“One question I always ask,” says Lawrence, “is whether they got angry or visibly upset on that back nine. That’s a sign of fatigue, because you need energy to keep your emotions together. When somebody throws a club, for example, that’s usually a sign of extreme fatigue,” he says. Keep the weary-golf blues away by following Lawrence’s five basic steps.
1) Stretch before you play. “The average golfer’s minute or two stretching is totally insufficient,” says Lawrence. “It works for about three swings. Staying sharp requires full blood flow, and to get that you need a half-hour of stretching. Do it at home, watching the sports highlights, and stretch the entire body.”
2) Eat the right foods. “Fruits, juices and a light breakfast or lunch will keep your energy from being diverted from golf and spent on digestion,” he says. An apple should be your quick energy food, a banana gives you extended energy. Keep them in your golf bag and don’t worry if they get a little warm.
3) Hydrate constantly. “If you actually feel thirsty, it’s too late–you’ve already stressed your body. Drink water as a habit, not a response to thirst.”
4) Practice thinking. “Much of your energy in a round of golf goes to analyzing and preparing. Whenever you practice or warm up, short game or long game,” he advises, “make sure you’re thinking about targets, yardage, putt speed… all the considerations you’ll need to make during the round.”

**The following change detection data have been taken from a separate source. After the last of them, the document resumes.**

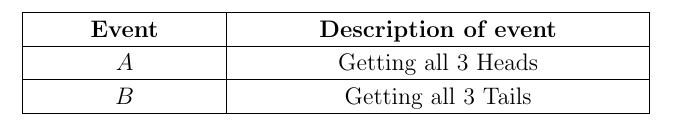
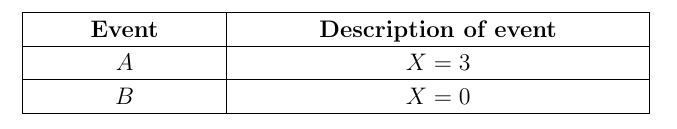
Before and after one commit to Srinith04/AI1110_Assignments, a LaTeX problem sheet (Assignment-7/Tables/TABLE2.tex): part of the page, cut so that both start at the same text. Compiled offline with pdfLaTeX.

Commit message:
Update TABLE2.tex

```diff
--- a/Assignment-7/Tables/TABLE2.tex
+++ b/Assignment-7/Tables/TABLE2.tex
@@ -201,14 +201,14 @@
 	 \multicolumn{1}{|p{\gnumericColA}|}%
 	{\gnumericPB{\centering}\gnumbox{$A$}}
 	&\multicolumn{1}{p{\gnumericColB}|}%
-	{\gnumericPB{\centering}\gnumbox{Getting all 3 Heads}}
+	{\gnumericPB{\centering}\gnumbox{$X=3$}}
 	&
 \\
 \hhline{|--|~}
 	 \multicolumn{1}{|p{\gnumericColA}|}%
 	{\gnumericPB{\centering}\gnumbox{$B$}}
 	&\multicolumn{1}{p{\gnumericColB}|}%
-	{\gnumericPB{\centering}\gnumbox{Getting all 3 Tails}}
+	{\gnumericPB{\centering}\gnumbox{$X=0$}}
 	&
 \\
 \hhline{|-|-|~}
```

5) Manage expectations. “I’ve seen golfers go from playing their home course, which might have a Slope rating of 130 and where their normal round is 85 or 88, to a resort course that might have a Slope of 120,” says Lawrence. “They head to the tee thinking ‘I’m going to break 80 today.’ That’s a mistake, and a real recipe for mental fatigue.” Play solid golf in those situations, is Lawrence’s advice, and let the score happen.